Big change, big opportunity
New mobile technologies, changing consumer preferences, and user-facing OTT business models are making it harder for telcos to generate added value and grow revenue despite an explosion in consumer demand. Like many others, the telecom industry hasn’t been immune to disruption.
Naturally, this has led to rising worry among telecom executives that the market they once dominated will soon reduce them to mere commodity players, and uncertainty about where to go next.
In a recent KPMG report on disruptive technologies in the telecommunications sector, 82% of some 580 global executives acknowledged that their core operating model was changing due to disruptive technologies, while only 23% felt prepared to handle this disruption in their company strategies.
In other words, innovation is sweeping across the industry and telcos are struggling to execute their ideas in time with change. Let’s have a closer look at the state of the market and see how it’s being disrupted, before examining high-opportunity trends and potential steps players in the industry can take to come out on top.
New competition for old services
To start, the mobile revolution has resulted in new forms of competition for telcos and shrinking revenue from traditional offerings like voice and texting.
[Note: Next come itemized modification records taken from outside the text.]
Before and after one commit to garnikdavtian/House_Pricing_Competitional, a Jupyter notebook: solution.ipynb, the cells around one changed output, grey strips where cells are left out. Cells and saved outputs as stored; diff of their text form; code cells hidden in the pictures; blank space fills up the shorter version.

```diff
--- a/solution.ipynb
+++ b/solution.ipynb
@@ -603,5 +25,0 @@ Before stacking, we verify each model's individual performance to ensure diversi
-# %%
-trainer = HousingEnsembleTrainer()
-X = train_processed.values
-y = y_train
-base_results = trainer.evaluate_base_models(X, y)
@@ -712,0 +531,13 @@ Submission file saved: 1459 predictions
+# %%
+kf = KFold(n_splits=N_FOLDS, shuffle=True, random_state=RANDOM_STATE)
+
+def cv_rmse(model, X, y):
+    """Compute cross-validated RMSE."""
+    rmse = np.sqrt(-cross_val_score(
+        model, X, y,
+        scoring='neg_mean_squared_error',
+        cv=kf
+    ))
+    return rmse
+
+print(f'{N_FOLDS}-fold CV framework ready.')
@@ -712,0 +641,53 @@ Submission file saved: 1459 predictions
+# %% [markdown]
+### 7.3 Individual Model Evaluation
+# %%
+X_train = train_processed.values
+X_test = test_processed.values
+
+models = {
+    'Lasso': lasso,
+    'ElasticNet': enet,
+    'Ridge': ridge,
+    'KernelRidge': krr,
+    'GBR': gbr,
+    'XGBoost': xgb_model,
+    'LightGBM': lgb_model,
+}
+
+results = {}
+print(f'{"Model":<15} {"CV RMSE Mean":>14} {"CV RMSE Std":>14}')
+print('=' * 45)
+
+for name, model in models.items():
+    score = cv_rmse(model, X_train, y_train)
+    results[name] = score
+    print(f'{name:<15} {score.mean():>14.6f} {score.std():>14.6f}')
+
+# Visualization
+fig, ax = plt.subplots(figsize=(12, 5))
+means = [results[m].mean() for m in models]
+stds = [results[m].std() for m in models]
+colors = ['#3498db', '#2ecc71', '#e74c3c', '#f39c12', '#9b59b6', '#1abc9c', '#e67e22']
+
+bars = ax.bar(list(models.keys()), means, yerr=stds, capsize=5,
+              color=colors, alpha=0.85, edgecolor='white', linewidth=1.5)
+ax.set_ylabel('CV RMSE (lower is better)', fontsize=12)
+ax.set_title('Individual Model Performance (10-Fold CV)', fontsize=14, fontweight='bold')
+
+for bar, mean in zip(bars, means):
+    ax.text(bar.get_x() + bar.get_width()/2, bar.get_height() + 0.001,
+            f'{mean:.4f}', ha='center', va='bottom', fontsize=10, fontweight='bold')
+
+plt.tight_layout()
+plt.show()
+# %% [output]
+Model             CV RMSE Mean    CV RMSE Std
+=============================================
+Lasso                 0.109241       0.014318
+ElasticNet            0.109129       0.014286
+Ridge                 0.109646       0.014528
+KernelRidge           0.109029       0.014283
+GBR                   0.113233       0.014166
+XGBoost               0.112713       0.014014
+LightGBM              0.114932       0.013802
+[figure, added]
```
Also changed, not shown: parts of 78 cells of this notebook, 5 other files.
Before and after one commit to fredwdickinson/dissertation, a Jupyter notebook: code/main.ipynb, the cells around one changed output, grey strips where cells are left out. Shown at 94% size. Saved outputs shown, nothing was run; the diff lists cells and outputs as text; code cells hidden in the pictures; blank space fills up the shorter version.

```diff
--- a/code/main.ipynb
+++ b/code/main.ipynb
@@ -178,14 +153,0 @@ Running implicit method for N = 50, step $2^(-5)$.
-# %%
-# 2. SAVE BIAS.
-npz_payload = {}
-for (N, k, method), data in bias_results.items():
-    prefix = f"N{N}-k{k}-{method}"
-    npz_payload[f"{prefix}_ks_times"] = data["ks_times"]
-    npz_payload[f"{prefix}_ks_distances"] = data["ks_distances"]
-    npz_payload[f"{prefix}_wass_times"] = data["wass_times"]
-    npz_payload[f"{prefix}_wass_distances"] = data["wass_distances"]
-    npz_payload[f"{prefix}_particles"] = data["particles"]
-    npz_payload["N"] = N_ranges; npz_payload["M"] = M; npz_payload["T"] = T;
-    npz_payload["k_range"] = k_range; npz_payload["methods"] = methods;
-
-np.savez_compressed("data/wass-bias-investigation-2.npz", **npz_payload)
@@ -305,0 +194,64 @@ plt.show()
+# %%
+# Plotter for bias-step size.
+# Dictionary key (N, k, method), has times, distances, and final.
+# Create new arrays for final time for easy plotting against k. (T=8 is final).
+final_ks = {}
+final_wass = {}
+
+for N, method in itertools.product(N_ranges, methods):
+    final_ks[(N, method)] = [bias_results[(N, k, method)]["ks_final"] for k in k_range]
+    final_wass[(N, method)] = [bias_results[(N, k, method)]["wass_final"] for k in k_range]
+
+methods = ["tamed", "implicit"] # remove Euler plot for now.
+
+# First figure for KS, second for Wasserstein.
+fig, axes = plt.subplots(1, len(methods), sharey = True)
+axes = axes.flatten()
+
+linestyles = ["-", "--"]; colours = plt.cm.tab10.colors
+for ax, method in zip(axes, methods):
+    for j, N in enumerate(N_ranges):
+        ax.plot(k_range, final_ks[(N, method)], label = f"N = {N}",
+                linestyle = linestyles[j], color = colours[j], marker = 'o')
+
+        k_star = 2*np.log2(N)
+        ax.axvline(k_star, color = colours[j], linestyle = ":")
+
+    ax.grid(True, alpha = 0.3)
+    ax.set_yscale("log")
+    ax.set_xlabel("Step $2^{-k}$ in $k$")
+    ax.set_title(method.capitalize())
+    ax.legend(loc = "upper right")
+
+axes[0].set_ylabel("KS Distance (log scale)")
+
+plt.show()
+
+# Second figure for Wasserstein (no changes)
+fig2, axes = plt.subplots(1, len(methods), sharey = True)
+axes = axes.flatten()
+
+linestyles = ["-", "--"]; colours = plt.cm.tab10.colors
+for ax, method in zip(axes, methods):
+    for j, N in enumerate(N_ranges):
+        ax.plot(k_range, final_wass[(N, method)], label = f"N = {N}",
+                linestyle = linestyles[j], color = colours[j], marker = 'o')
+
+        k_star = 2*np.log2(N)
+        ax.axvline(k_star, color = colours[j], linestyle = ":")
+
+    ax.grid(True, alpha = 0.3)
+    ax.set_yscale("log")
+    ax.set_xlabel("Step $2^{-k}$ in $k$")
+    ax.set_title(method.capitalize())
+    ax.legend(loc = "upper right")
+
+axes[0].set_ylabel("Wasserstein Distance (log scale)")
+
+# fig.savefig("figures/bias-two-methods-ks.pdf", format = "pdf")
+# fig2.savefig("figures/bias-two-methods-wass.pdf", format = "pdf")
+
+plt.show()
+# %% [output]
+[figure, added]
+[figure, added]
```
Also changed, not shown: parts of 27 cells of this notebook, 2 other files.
Social media and smartphones have shifted customer preferences firmly toward mobile platforms and helped generate products that cut directly into what once formed the lion’s share of telco profits.
In just a few years, tools like WhatsApp, FaceTime, and Google Hangouts have established themselves as free, UX-driven alternatives to paid voice and texting services. Products like these, combined with nascent technologies like e-SIM — which will allow users to store SIM cards from multiple operators on one device — are set to cut into large chunks of traditional telco revenue sources. Customers no longer expect to pay much (if anything) for voice and texting, but rather data, which can give them access to a slew of powerful alternatives at little to no cost.
According to CSIS, Global message traffic is estimated to grow from 50 percent to 63 percent in the next few years. Instant messaging traffic is expected to grow more than 20 percent annually through 2022, nearly doubling from 2016 to almost 100 trillion messages per year (or almost 274 billion per day).